Task brief:
Where a line of the material contains the string "neurons", copy that line.

Stored data:
= = = = =
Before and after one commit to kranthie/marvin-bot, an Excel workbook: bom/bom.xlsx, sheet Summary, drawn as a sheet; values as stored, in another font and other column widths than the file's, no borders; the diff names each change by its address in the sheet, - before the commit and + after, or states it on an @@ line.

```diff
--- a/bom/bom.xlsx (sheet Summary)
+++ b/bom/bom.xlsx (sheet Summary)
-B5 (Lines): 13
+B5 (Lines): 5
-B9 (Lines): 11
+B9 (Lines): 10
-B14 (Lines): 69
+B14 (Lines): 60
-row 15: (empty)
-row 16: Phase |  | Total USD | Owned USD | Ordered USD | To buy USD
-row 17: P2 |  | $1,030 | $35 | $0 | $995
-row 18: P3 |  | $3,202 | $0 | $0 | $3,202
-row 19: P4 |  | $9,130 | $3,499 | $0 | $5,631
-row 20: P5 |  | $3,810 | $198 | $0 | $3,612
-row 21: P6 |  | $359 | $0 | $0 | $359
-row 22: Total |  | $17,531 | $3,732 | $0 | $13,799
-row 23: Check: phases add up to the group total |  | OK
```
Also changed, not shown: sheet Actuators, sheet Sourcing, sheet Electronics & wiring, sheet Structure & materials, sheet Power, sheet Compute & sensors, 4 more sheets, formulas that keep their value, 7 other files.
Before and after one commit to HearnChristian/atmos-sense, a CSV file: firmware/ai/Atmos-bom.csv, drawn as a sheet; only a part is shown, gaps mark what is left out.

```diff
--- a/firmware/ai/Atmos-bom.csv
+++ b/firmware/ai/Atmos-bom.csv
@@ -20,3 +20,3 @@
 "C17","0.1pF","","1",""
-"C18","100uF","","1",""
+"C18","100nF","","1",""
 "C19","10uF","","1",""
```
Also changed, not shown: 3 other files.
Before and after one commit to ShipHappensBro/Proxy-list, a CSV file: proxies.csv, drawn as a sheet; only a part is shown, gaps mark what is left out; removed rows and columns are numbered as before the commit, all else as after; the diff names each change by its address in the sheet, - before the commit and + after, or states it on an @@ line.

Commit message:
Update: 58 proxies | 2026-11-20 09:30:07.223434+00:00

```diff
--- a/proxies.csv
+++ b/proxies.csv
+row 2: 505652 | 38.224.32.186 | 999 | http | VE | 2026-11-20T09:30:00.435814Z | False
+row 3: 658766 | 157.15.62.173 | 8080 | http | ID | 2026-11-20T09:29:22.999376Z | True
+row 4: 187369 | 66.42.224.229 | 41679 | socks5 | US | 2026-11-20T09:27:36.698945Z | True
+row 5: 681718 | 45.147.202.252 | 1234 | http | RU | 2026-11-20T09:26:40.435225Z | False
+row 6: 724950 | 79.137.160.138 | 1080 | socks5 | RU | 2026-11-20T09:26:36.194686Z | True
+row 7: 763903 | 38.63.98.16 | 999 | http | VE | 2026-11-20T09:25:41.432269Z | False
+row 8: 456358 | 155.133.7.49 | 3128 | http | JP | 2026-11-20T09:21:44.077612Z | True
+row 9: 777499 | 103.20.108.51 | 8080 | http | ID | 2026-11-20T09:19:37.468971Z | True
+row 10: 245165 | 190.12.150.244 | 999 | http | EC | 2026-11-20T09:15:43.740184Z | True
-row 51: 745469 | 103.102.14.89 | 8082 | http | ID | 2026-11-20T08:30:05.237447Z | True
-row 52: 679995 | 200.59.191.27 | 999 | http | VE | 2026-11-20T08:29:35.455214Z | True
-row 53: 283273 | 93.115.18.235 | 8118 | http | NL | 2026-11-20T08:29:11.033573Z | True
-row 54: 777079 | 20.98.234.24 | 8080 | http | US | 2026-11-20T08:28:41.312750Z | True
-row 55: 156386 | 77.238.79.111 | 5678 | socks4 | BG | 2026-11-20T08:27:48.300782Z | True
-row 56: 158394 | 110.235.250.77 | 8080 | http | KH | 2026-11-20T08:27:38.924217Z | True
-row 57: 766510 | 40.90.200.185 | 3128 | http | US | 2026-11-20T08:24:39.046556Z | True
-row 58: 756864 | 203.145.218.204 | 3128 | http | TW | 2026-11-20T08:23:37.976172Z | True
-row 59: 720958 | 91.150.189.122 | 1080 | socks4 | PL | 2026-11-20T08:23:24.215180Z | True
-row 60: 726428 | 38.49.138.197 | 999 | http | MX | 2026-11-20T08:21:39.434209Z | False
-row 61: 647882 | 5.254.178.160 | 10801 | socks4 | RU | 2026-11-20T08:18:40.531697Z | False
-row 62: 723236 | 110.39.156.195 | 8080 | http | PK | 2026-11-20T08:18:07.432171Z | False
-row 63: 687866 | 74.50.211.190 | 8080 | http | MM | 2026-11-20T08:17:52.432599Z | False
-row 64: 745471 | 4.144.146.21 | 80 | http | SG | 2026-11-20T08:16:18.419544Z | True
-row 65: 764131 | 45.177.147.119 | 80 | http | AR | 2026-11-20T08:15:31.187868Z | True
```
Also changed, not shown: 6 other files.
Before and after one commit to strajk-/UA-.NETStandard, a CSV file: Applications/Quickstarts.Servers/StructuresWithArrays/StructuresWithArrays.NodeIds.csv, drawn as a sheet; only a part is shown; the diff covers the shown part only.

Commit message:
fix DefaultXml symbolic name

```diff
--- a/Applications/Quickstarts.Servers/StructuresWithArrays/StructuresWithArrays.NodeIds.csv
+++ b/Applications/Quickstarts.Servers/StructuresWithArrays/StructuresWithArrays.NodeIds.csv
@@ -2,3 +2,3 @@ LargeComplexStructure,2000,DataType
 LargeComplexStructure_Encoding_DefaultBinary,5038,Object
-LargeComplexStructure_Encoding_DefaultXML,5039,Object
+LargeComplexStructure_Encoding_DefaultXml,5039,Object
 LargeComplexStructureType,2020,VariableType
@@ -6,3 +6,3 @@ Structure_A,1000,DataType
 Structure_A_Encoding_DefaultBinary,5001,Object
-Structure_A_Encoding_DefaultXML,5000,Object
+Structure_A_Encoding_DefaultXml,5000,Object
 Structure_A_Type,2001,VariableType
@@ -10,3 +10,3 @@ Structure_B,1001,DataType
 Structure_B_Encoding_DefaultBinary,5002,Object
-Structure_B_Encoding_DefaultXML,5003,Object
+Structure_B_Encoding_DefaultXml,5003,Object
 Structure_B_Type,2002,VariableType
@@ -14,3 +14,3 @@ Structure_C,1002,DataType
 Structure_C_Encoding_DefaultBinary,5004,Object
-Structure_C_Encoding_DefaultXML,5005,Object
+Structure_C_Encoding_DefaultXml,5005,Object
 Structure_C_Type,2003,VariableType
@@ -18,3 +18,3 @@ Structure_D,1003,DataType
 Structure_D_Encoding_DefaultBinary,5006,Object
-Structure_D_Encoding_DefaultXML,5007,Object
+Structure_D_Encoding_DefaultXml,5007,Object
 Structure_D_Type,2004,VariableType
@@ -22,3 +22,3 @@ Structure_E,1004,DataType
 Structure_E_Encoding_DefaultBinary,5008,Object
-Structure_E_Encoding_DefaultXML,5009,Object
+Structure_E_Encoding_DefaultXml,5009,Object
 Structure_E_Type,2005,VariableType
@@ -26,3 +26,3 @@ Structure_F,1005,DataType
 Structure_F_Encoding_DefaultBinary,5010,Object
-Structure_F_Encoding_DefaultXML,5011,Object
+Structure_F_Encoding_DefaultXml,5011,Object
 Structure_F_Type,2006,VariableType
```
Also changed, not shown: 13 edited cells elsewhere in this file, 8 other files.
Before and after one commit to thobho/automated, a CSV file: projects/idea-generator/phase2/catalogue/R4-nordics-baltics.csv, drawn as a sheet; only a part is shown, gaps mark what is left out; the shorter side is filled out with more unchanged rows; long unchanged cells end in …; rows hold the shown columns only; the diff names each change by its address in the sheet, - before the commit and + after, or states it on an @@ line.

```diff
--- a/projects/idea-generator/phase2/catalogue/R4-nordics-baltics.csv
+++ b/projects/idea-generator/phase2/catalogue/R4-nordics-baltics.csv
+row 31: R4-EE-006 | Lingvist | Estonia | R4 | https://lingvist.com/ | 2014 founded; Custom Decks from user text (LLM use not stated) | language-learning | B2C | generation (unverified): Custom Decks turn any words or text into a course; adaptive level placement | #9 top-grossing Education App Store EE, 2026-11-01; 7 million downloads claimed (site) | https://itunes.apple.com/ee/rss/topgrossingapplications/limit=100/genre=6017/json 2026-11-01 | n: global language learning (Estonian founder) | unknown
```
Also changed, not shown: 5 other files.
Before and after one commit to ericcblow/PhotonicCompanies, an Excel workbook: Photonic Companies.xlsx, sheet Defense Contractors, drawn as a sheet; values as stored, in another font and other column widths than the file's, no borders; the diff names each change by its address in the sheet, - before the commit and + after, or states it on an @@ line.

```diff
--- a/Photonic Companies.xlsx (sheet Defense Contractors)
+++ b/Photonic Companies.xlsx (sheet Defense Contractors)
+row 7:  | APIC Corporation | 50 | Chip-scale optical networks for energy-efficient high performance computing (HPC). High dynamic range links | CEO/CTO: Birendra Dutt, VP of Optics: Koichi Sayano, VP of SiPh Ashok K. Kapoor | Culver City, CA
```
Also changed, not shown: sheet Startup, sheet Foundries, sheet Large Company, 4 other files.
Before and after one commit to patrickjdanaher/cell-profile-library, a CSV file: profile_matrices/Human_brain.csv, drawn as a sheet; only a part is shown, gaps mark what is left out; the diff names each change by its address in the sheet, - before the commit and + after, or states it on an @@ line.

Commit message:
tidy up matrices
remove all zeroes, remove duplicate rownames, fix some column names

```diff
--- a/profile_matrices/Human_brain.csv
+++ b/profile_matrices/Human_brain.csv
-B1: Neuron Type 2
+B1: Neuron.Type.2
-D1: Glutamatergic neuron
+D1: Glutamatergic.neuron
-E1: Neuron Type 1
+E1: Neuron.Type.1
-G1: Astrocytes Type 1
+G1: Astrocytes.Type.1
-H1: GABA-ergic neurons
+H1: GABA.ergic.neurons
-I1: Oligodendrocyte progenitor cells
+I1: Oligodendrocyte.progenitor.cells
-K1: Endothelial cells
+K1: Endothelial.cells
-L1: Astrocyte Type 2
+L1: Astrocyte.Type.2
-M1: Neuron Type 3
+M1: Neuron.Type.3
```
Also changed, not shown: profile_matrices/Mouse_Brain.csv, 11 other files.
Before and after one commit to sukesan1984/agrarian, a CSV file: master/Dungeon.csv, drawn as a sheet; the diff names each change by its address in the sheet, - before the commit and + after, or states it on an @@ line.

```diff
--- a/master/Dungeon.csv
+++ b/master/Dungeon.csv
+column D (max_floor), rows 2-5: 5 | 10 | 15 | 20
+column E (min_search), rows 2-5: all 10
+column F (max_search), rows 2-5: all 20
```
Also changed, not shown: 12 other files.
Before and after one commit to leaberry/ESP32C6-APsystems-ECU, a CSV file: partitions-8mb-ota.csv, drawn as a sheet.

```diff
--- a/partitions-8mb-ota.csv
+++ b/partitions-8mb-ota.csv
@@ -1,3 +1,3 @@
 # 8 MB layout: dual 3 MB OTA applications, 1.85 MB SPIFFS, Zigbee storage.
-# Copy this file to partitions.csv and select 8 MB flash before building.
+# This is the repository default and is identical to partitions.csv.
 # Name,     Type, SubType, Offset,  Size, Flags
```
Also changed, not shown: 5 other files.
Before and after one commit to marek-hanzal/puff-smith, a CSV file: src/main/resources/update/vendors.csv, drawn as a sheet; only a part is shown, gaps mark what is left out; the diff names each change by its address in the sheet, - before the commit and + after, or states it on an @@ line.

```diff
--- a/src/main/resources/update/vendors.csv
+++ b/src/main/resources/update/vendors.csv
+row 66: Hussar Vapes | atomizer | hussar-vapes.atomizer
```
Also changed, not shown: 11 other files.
= = = = =
Solution to the problem:
-H1: GABA-ergic neurons
+H1: GABA.ergic.neurons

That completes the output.